House Bill 4488, Limit using criminal background to bar occupational licensure: Passed 38 to 0 in the SenateTo limit the use of criminal records to determine whether an individual is eligible to get an occupational license mandated by the state, which is required to earn a living in many professions. Specifically, with some exceptions a licensing board or agency could not consider past civil judgments or lawsuits against an individual, or the mere fact of a criminal conviction, as evidence of a “lack of good moral character.” This is one of several bills amending different license laws.

Senate Bill 1256, Restrict county road commission power to regulate and tax “5G”: Passed 36 to 2 in the SenateTo include county road commissions in a 2018 law that caps the amount the state and local governments can charge for zoning, permits and other fees imposed on these “5G” networks. The bill would limit the power of county road commissions to regulate and tax this industry.

Senate Bill 1215, Authorize local government bridge operation deals with developers: Passed 94 to 15 in the HouseTo establish rules for a city that contracts with a private developer (a “public-private partnership”) to build and operate a toll bridge for as long as 75 years. This is said to be focused on Bay City.

Senate Bill 1251, Borrow money for Flint water contamination settlements: Passed 103 to 5 in the HouseTo authorize borrowing $600 million to resolve and settle claims for the Flint water contamination litigation, as part of a settlement agreement. Senate Bill 1252 specifies annual payments of $35 million through 2050-51 fiscal year.

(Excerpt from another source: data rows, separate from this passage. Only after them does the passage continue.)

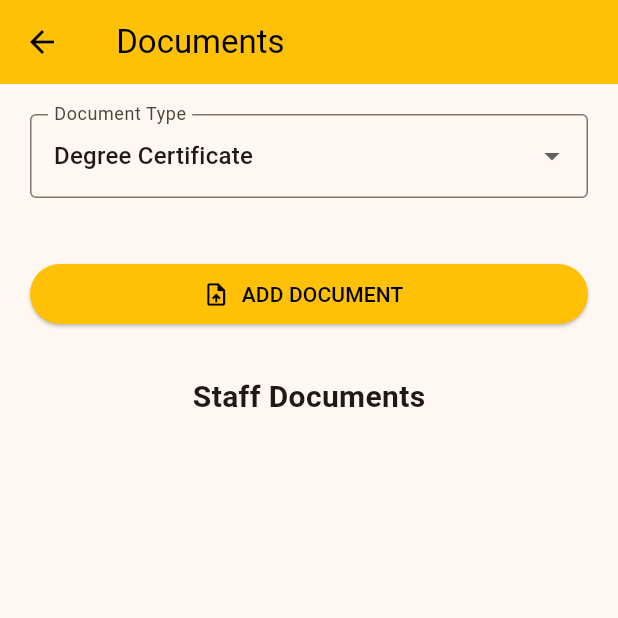
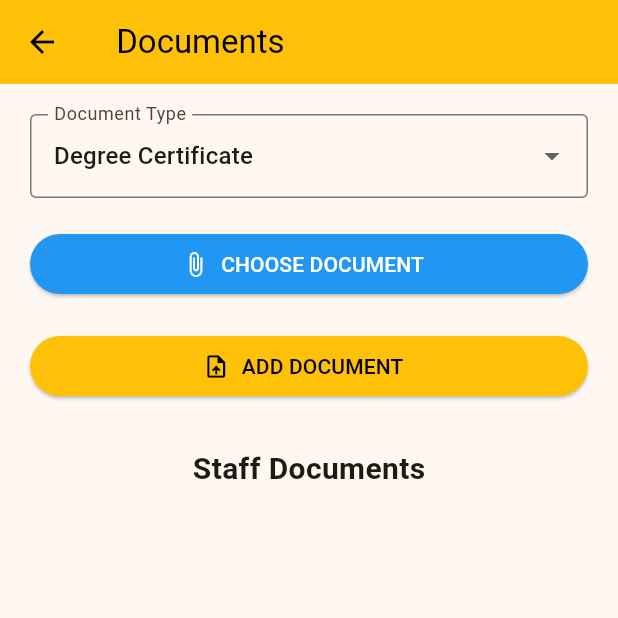
Before and after one commit to JosephSJohnson/ChampionOne, a Flutter app: the StaffDocumentsScreen screen opened directly with empty values, on a phone screen of 412 x 824 dp, the top half of it. Run offline on Flutter 3.47's test engine with Material 3 defaults, Android fonts, the phone set to English and light mode, and no system bars; our stand-ins replace file_picker, image_picker, open_filex, sqflite, sqflite_common_ffi; accounts and stored records are empty.

Commit message:
Implement staff document upload and database saving

```diff
--- a/lib/models/staff_document_model.dart
+++ b/lib/models/staff_document_model.dart
@@ -0,0 +1,76 @@
+class StaffDocumentModel {
+
+  final int? id;
+
+  final String staffID;
+
+  final String documentType;
+
+  final String documentName;
+
+  final String filePath;
+
+  final String uploadDate;
+
+
+  StaffDocumentModel({
+
+  this.id,
+
+  required this.staffID,
+
+  required this.documentType,
+
+  required this.documentName,
+
+  required this.filePath,
+
+  required this.uploadDate,
+
+});
+
+
+  Map<String, dynamic> toMap() {
+
+    return {
+
+      'id': id,
+
+      'staffID': staffID,
+
+      'documentType': documentType,
+
+      'documentName': documentName,
+
+      'filePath': filePath,
+
+      'uploadDate': uploadDate,
+
+    };
+
+  }
+
+
+  factory StaffDocumentModel.fromMap(
+  Map<String, dynamic> map,
+) {
+
+  return StaffDocumentModel(
+
+    id: map['id'],
+
+    staffID: map['staffID'],
+
+    documentType: map['documentType'],
+
+    documentName: map['documentName'],
+
+    filePath: map['filePath'],
+
+    uploadDate: map['uploadDate'],
+
+  );
+
+}
+
+}
--- a/lib/screens/staff/staff_documents_screen.dart
+++ b/lib/screens/staff/staff_documents_screen.dart
@@ -3,6 +3,8 @@ import 'package:flutter/material.dart';
 import 'package:file_picker/file_picker.dart';
 
 import '../../models/staff_model.dart';
+import '../../models/staff_document_model.dart';
+import '../../database/database_helper.dart';
 
 
 class StaffDocumentsScreen extends StatefulWidget {
@@ -29,8 +31,55 @@ class _StaffDocumentsScreenState
 
       String selectedDocumentType = "Degree Certificate";
 
-  @override
-  Widget build(BuildContext context) {
+  File? selectedFile;
+
+String selectedFileName = "";
+String uploadDate = "";
+
+StaffDocumentModel createDocumentModel() {
+
+  return StaffDocumentModel(
+
+    staffID: widget.staff.staffID,
+
+    documentType: selectedDocumentType,
+
+    documentName: selectedFileName,
+
+    filePath: selectedFile!.path,
+
+    uploadDate: uploadDate,
+
+  );
+
+}
+
+Future<void> pickDocument() async {
+
+  FilePickerResult? result =
+      await FilePicker.platform.pickFiles();
+
+  if (result != null) {
+
+    setState(() {
+
+  selectedFile =
+      File(result.files.single.path!);
+
+  selectedFileName =
+      result.files.single.name;
+
+      uploadDate =
+    DateTime.now().toIso8601String();
+
+});
+
+  }
+
+}
+
+@override
+Widget build(BuildContext context) {
 
     return Scaffold(
 
@@ -123,6 +172,29 @@ class _StaffDocumentsScreenState
 
 ),
 
+SizedBox(
+  width: double.infinity,
+  child: Padding(
+    padding: const EdgeInsets.symmetric(
+      horizontal: 20,
+    ),
+    child: ElevatedButton.icon(
+      onPressed: () {
+        pickDocument();
+      },
+      icon: const Icon(
+        Icons.attach_file,
+      ),
+      label: const Text(
+        "CHOOSE DOCUMENT",
+      ),
+      style: ElevatedButton.styleFrom(
+        backgroundColor: Colors.blue,
+        foregroundColor: Colors.white,
+      ),
+    ),
+  ),
+),
     const SizedBox(
       height: 20,
     ),
@@ -141,16 +213,37 @@ class _StaffDocumentsScreenState
 
         child: ElevatedButton.icon(
 
-          onPressed: () {
+          onPressed: () async {
+
+  if (selectedFile == null) {
+
+    ScaffoldMessenger.of(context).showSnackBar(
+
+      const SnackBar(
+        content: Text(
+          "Please choose a document first.",
+        ),
+      ),
+
+    );
+
+    return;
+
+  }
+
+  StaffDocumentModel document =
+      createDocumentModel();
+
+  await DatabaseHelper.instance.insertDocument(
+    document.toMap(),
+  );
 
   ScaffoldMessenger.of(context).showSnackBar(
 
     const SnackBar(
-
       content: Text(
-        "Add Document feature coming next",
+        "Document saved successfully.",
       ),
-
     ),
 
   );
@@ -181,6 +274,20 @@ class _StaffDocumentsScreenState
 
     ),
 
+    if (selectedFile != null)
+  Padding(
+    padding: const EdgeInsets.symmetric(
+      horizontal: 20,
+      vertical: 10,
+    ),
+    child: Text(
+      "Selected File: ${selectedFile!.path.split('\\').last}",
+      style: const TextStyle(
+        fontWeight: FontWeight.bold,
+      ),
+    ),
+  ),
+
 
     const SizedBox(
       height: 30,
```
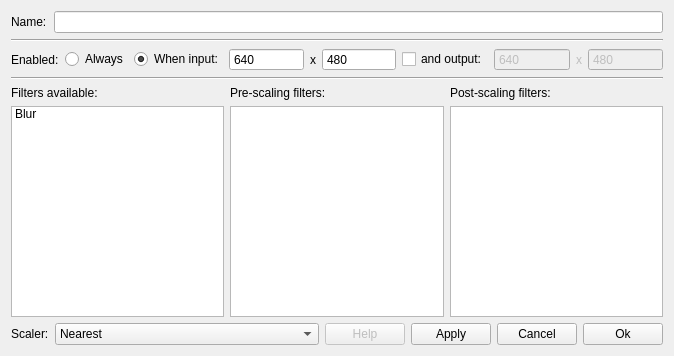
Above: src/display/qt/d_filter_set_dialog.ui from mrehkopf/vcs before the change. Below: the same form after it.
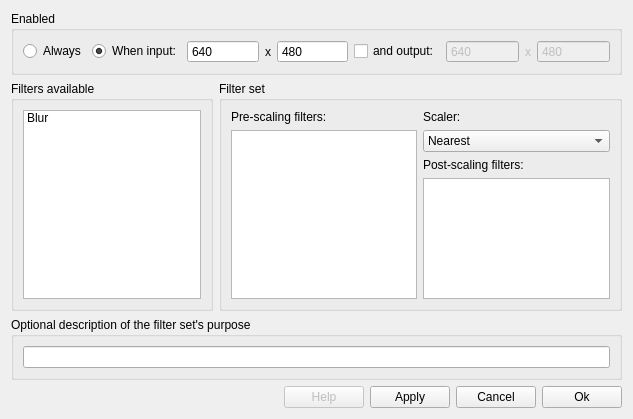
That is the form after the change. Custom widgets are drawn as their Qt base class.

Commit message: GUI: Tweak filter set creation dialog's layout

```diff
--- a/src/display/qt/d_filter_set_dialog.ui
+++ b/src/display/qt/d_filter_set_dialog.ui
@@ -6,51 +6,22 @@
    <rect>
     <x>0</x>
     <y>0</y>
-    <width>674</width>
-    <height>356</height>
+    <width>633</width>
+    <height>419</height>
    </rect>
   </property>
   <property name="windowTitle">
    <string>Dialog</string>
   </property>
-  <layout class="QVBoxLayout" name="verticalLayout_2">
+  <layout class="QVBoxLayout" name="verticalLayout_5">
    <item>
-    <layout class="QHBoxLayout" name="horizontalLayout_7" stretch="4">
-     <property name="spacing">
-      <number>7</number>
+    <widget class="QGroupBox" name="groupBox_3">
+     <property name="title">
+      <string>Enabled</string>
      </property>
-     <item>
-      <layout class="QHBoxLayout" name="horizontalLayout_6">
-       <item>
-        <widget class="QLabel" name="label_4">
-         <property name="text">
-          <string>Name:</string>
-         </property>
-        </widget>
-       </item>
-       <item>
-        <widget class="QLineEdit" name="lineEdit_description"/>
-       </item>
-      </layout>
-     </item>
-    </layout>
-   </item>
-   <item>
-    <widget class="Line" name="line">
-     <property name="orientation">
-      <enum>Qt::Horizontal</enum>
-     </property>
-    </widget>
-   </item>
+     <layout class="QVBoxLayout" name="verticalLayout_6">
    <item>
     <layout class="QHBoxLayout" name="horizontalLayout_4">
-     <item>
-      <widget class="QLabel" name="label_5">
-       <property name="text">
-        <string>Enabled:</string>
-       </property>
-      </widget>
-     </item>
      <item>
       <widget class="QRadioButton" name="radioButton_activeAlways">
        <property name="text">
@@ -212,27 +183,17 @@
      </item>
     </layout>
    </item>
-   <item>
-    <widget class="Line" name="line_2">
-     <property name="orientation">
-      <enum>Qt::Horizontal</enum>
-     </property>
+     </layout>
     </widget>
    </item>
    <item>
-    <layout class="QHBoxLayout" name="horizontalLayout_2">
+    <layout class="QHBoxLayout" name="horizontalLayout_2" stretch="1,2">
      <item>
-      <layout class="QVBoxLayout" name="verticalLayout_5">
-       <property name="bottomMargin">
-        <number>0</number>
+      <widget class="QGroupBox" name="groupBox_4">
+       <property name="title">
+        <string>Filters available</string>
        </property>
-       <item>
-        <widget class="QLabel" name="label_8">
-         <property name="text">
-          <string>Filters available:</string>
-         </property>
-        </widget>
-       </item>
+       <layout class="QVBoxLayout" name="verticalLayout_7">
        <item>
         <widget class="Widget_FilterList" name="listWidget_filterList">
          <property name="frameShape">
@@ -258,7 +219,17 @@
         </widget>
        </item>
       </layout>
+       <zorder>listWidget_filterList</zorder>
+       <zorder>listWidget_filterList</zorder>
+       <zorder>listWidget_filterList</zorder>
+      </widget>
      </item>
+     <item>
+      <widget class="QGroupBox" name="groupBox">
+       <property name="title">
+        <string>Filter set</string>
+       </property>
+       <layout class="QHBoxLayout" name="horizontalLayout">
      <item>
       <layout class="QVBoxLayout" name="verticalLayout">
        <property name="spacing">
@@ -303,52 +274,8 @@
      </item>
      <item>
       <layout class="QVBoxLayout" name="verticalLayout_4">
-       <property name="spacing">
-        <number>6</number>
-       </property>
        <item>
-        <widget class="QLabel" name="label">
-         <property name="text">
-          <string>Post-scaling filters:</string>
-         </property>
-         <property name="alignment">
-          <set>Qt::AlignLeading|Qt::AlignLeft|Qt::AlignVCenter</set>
-         </property>
-        </widget>
-       </item>
-       <item>
-        <widget class="QListWidget" name="listWidget_postFilters">
-         <property name="verticalScrollBarPolicy">
-          <enum>Qt::ScrollBarAsNeeded</enum>
-         </property>
-         <property name="dragEnabled">
-          <bool>true</bool>
-         </property>
-         <property name="dragDropMode">
-          <enum>QAbstractItemView::DragDrop</enum>
-         </property>
-         <property name="defaultDropAction">
-          <enum>Qt::MoveAction</enum>
-         </property>
-         <property name="alternatingRowColors">
-          <bool>false</bool>
-         </property>
-         <property name="selectionBehavior">
-          <enum>QAbstractItemView::SelectItems</enum>
-         </property>
-        </widget>
-       </item>
-      </layout>
-     </item>
-    </layout>
-   </item>
-   <item>
-    <layout class="QHBoxLayout" name="horizontalLayout_5">
-     <item>
-      <layout class="QHBoxLayout" name="horizontalLayout">
-       <property name="spacing">
-        <number>6</number>
-       </property>
+           <layout class="QVBoxLayout" name="verticalLayout_2">
        <item>
         <widget class="QLabel" name="label_2">
          <property name="text">
@@ -384,6 +311,80 @@
       </layout>
      </item>
      <item>
+           <layout class="QVBoxLayout" name="verticalLayout_3">
+            <item>
+             <widget class="QLabel" name="label">
+              <property name="text">
+               <string>Post-scaling filters:</string>
+              </property>
+              <property name="alignment">
+               <set>Qt::AlignLeading|Qt::AlignLeft|Qt::AlignVCenter</set>
+              </property>
+             </widget>
+            </item>
+            <item>
+             <widget class="QListWidget" name="listWidget_postFilters">
+              <property name="verticalScrollBarPolicy">
+               <enum>Qt::ScrollBarAsNeeded</enum>
+              </property>
+              <property name="dragEnabled">
+               <bool>true</bool>
+              </property>
+              <property name="dragDropMode">
+               <enum>QAbstractItemView::DragDrop</enum>
+              </property>
+              <property name="defaultDropAction">
+               <enum>Qt::MoveAction</enum>
+              </property>
+              <property name="alternatingRowColors">
+               <bool>false</bool>
+              </property>
+              <property name="selectionBehavior">
+               <enum>QAbstractItemView::SelectItems</enum>
+              </property>
+             </widget>
+            </item>
+           </layout>
+          </item>
+         </layout>
+        </item>
+       </layout>
+      </widget>
+     </item>
+    </layout>
+   </item>
+   <item>
+    <widget class="QGroupBox" name="groupBox_2">
+     <property name="title">
+      <string>Optional description of the filter set's purpose</string>
+     </property>
+     <layout class="QVBoxLayout" name="verticalLayout_8">
+      <item>
+       <widget class="QLineEdit" name="lineEdit_description">
+        <property name="placeholderText">
+         <string/>
+        </property>
+       </widget>
+      </item>
+     </layout>
+    </widget>
+   </item>
+   <item>
+    <layout class="QHBoxLayout" name="horizontalLayout_5">
+     <item>
+      <spacer name="horizontalSpacer">
+       <property name="orientation">
+        <enum>Qt::Horizontal</enum>
+       </property>
+       <property name="sizeHint" stdset="0">
+        <size>
+         <width>40</width>
+         <height>20</height>
+        </size>
+       </property>
+      </spacer>
+     </item>
+     <item>
       <widget class="QPushButton" name="pushButton_help">
        <property name="enabled">
         <bool>false</bool>
```
Left out of the diff: 6 changed lines with no effect on the pictures. Lines whose indentation alone changed are shown as unchanged. The commit also changes 1 other file.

Senate Bill 1105, Create alternative tax for multi-acre industrial solar installations: Passed 73 to 34 in the HouseTo exempt large industrial solar energy arrays covering many acres from the state “personal property tax,” and instead levy a tax on an installation equal to $3,500 per megawatt of the solar panels’ nominal “nameplate capacity,” with the revenue allocated to different taxing units using the same formula as regular property taxes. The Senate Fiscal Agency estimates the bill would likely reduce local collections by a modest amount, but that state school tax receipts potentially could be reduced.

House Resolution 342, Subpeona Detroit and Livonia clerks for 2020 election irregularities information: Passed 58 to 51 in the HouseTo grant the House Standing Committee on Oversight the authority to issue subpoenas, administer oaths and examine books and records of persons, agencies or institutions related to the 2020 primary and general elections. The committee issued subpoenas to the Livonia and Detroit clerks on the same day the resolution was adopted.

SOURCE:, a free, non-partisan website created by the Mackinac Center for Public Policy, providing concise, non-partisan, plain-English descriptions of every bill and vote in the Michigan House and Senate. Please visit

Permission to reprint this legislative summary in whole or in part is hereby granted, provided that is properly cited.  Y = Yes, N = No, X = Not Voting